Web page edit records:
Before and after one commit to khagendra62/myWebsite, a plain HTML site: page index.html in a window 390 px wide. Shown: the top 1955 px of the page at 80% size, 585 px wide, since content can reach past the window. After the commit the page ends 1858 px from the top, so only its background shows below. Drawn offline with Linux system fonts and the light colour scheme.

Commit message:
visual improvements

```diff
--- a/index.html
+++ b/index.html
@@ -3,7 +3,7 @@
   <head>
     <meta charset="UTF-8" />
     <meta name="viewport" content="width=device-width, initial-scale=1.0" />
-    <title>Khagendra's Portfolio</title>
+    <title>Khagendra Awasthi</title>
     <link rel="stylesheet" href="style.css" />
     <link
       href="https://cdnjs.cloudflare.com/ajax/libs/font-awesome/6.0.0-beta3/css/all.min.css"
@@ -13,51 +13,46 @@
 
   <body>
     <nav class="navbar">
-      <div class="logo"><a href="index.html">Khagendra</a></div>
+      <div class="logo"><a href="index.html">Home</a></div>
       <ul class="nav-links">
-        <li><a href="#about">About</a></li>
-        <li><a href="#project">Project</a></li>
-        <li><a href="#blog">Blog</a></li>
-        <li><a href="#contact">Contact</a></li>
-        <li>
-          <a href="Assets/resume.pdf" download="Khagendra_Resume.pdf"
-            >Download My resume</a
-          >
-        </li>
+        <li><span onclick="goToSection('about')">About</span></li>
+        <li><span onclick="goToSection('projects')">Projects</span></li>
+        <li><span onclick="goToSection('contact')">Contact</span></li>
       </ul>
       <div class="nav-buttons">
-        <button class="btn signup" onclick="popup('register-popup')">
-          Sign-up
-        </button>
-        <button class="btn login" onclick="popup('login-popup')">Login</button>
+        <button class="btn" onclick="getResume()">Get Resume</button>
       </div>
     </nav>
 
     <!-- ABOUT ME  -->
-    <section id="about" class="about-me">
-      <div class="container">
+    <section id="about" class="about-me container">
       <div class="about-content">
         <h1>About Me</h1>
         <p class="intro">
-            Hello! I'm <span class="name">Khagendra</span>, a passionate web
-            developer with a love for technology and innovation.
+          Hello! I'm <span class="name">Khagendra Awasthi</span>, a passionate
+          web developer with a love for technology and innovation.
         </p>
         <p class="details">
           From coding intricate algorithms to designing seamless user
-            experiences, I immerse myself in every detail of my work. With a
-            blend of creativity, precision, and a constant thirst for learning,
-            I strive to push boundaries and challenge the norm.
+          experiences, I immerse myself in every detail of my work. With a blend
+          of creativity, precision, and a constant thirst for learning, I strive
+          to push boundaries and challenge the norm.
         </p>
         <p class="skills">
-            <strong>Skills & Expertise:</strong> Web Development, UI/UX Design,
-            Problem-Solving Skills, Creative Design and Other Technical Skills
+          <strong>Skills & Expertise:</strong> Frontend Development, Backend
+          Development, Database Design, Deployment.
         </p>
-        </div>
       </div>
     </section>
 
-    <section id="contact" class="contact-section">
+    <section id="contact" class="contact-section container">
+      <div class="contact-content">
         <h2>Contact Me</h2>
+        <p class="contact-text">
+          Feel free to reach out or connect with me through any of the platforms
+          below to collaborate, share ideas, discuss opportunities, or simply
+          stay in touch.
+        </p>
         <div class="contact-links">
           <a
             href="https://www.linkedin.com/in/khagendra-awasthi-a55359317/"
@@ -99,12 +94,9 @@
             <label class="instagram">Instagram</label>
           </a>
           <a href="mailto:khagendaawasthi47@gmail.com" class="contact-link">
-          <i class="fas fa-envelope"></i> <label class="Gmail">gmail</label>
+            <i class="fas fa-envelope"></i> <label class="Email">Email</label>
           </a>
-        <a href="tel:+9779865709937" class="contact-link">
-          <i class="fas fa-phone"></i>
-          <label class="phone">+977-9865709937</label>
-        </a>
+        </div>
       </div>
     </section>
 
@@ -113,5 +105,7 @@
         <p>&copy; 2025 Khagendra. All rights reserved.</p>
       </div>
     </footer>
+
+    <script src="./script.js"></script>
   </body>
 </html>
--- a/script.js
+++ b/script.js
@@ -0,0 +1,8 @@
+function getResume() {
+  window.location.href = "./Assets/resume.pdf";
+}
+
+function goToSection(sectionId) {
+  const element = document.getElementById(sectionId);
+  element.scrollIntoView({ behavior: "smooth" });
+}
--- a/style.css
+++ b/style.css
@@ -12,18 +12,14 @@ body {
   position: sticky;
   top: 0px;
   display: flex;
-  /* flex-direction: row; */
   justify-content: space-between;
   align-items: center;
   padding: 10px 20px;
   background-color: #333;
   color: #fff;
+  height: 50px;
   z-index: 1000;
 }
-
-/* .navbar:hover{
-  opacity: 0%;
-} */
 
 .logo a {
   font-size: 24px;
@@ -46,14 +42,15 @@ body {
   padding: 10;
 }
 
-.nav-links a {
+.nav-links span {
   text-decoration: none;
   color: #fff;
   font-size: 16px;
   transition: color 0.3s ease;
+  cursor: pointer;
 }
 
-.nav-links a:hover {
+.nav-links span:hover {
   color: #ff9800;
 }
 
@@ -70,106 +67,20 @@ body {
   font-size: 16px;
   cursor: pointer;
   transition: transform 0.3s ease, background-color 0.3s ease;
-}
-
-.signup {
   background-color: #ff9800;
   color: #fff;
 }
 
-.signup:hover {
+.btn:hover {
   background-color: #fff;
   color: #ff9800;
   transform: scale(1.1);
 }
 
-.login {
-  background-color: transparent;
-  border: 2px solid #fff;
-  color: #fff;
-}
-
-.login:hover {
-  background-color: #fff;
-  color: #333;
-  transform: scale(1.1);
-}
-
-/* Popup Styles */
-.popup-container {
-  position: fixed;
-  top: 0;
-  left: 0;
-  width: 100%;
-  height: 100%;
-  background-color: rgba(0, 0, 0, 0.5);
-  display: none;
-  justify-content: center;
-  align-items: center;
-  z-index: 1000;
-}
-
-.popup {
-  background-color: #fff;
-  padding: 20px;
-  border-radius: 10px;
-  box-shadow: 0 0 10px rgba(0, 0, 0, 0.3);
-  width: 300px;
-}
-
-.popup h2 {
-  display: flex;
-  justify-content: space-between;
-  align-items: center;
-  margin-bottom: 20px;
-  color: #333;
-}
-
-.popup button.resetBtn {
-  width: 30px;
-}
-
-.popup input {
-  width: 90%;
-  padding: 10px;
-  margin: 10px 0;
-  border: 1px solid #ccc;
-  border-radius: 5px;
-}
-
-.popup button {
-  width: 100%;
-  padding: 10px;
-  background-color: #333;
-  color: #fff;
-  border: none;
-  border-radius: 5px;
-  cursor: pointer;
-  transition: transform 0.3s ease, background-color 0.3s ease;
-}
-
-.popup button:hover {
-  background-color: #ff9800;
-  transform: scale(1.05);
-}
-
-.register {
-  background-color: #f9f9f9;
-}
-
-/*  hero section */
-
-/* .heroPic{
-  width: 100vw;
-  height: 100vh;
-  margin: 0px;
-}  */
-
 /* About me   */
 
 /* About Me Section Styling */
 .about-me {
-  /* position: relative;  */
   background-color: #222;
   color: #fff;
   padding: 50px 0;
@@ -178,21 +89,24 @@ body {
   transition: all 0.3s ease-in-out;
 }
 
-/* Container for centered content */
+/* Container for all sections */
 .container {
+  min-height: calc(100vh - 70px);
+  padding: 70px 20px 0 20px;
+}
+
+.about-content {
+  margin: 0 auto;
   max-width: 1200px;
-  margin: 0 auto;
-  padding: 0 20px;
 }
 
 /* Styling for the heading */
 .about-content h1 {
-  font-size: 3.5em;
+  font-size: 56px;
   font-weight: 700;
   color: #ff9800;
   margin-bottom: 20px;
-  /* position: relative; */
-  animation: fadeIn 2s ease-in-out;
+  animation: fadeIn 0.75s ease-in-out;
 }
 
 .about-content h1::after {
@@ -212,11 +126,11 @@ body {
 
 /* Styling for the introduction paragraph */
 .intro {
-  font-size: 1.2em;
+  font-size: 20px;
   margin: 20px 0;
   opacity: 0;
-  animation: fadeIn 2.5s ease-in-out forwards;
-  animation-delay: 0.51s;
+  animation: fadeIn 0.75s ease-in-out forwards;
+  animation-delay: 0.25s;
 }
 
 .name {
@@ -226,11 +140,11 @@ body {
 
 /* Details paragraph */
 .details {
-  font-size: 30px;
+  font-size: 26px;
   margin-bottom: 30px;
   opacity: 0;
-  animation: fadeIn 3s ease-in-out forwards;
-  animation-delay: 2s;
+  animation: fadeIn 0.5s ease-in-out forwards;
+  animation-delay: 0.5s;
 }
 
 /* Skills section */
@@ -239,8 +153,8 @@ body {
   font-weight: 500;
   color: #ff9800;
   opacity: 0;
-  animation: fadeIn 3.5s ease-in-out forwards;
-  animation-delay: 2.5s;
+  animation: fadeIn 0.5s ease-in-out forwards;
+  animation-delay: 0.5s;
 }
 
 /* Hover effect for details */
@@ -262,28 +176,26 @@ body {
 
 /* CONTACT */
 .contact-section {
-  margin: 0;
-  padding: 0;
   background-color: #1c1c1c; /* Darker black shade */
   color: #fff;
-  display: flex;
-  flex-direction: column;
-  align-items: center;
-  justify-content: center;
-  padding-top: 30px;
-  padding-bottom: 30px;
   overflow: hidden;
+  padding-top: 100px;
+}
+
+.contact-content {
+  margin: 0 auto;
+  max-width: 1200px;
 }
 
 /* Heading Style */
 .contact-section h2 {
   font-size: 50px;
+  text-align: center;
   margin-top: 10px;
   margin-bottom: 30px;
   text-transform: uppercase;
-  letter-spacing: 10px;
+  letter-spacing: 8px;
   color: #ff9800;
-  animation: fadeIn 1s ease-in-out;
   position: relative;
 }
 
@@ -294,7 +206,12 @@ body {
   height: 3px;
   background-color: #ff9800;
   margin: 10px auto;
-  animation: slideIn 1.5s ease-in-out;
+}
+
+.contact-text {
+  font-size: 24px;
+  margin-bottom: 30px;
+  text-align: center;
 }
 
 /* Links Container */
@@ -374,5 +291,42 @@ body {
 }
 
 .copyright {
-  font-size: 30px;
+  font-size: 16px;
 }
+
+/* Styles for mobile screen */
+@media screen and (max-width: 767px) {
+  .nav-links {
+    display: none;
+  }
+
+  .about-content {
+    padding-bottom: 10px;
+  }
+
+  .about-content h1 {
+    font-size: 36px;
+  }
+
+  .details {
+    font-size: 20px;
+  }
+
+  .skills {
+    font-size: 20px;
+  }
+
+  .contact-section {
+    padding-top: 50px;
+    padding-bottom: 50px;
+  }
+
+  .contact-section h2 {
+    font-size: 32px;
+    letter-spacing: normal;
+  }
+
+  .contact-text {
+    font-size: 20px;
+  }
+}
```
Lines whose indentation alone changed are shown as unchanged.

EXERCISE PROMPT:
Using the records above, report each line with the string "width".

WRITTEN RESPONSE:
     <meta name="viewport" content="width=device-width, initial-scale=1.0" />
-  width: 100%;
-  width: 300px;
-  width: 30px;
-  width: 90%;
-  width: 100%;
-  width: 100vw;
   max-width: 1200px;
+  max-width: 1200px;
+@media screen and (max-width: 767px) {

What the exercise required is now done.